• **PROBLEM TO WORK ON**: Here is a block of records. Copy every line in it that includes "changed".

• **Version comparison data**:
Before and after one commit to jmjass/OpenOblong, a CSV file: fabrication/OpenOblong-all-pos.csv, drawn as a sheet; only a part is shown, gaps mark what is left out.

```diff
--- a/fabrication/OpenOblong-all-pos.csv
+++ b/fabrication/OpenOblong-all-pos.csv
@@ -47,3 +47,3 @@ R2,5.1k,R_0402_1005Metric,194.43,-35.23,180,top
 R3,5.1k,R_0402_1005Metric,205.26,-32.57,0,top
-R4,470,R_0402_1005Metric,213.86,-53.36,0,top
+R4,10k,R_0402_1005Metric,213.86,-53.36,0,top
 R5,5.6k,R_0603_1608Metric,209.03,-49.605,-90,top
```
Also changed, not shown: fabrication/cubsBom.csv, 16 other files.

...

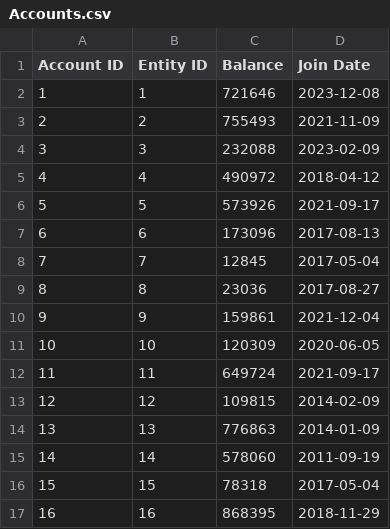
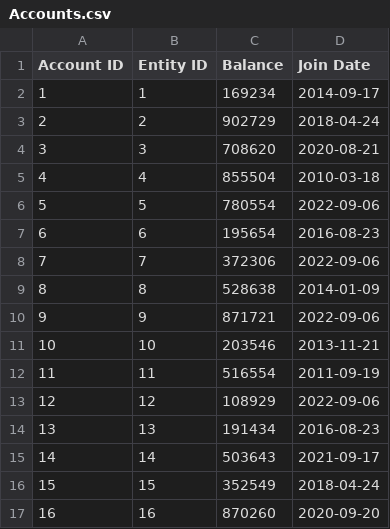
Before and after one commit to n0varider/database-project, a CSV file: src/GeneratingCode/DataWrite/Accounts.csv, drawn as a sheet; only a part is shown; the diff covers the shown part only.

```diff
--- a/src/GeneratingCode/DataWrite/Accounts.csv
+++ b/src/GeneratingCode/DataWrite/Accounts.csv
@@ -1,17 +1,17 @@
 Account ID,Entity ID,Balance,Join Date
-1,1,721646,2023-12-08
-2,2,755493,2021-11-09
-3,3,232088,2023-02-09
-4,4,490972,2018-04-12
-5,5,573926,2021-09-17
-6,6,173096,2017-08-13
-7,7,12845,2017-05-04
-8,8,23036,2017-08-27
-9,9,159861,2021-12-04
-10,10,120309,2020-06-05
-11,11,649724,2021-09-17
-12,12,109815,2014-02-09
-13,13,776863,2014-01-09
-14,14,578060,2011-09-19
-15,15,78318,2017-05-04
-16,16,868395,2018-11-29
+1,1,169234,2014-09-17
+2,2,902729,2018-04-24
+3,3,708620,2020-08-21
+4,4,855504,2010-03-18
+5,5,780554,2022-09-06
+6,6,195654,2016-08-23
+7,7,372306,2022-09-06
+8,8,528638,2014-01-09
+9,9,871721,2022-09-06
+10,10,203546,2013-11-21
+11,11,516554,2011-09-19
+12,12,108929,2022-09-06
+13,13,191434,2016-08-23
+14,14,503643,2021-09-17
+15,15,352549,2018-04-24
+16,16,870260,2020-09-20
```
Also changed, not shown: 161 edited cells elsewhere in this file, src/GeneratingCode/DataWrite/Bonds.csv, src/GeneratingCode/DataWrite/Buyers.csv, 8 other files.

• **PROBLEM SOLUTION**:
Also changed, not shown: fabrication/cubsBom.csv, 16 other files.
Also changed, not shown: 161 edited cells elsewhere in this file, src/GeneratingCode/DataWrite/Bonds.csv, src/GeneratingCode/DataWrite/Buyers.csv, 8 other files.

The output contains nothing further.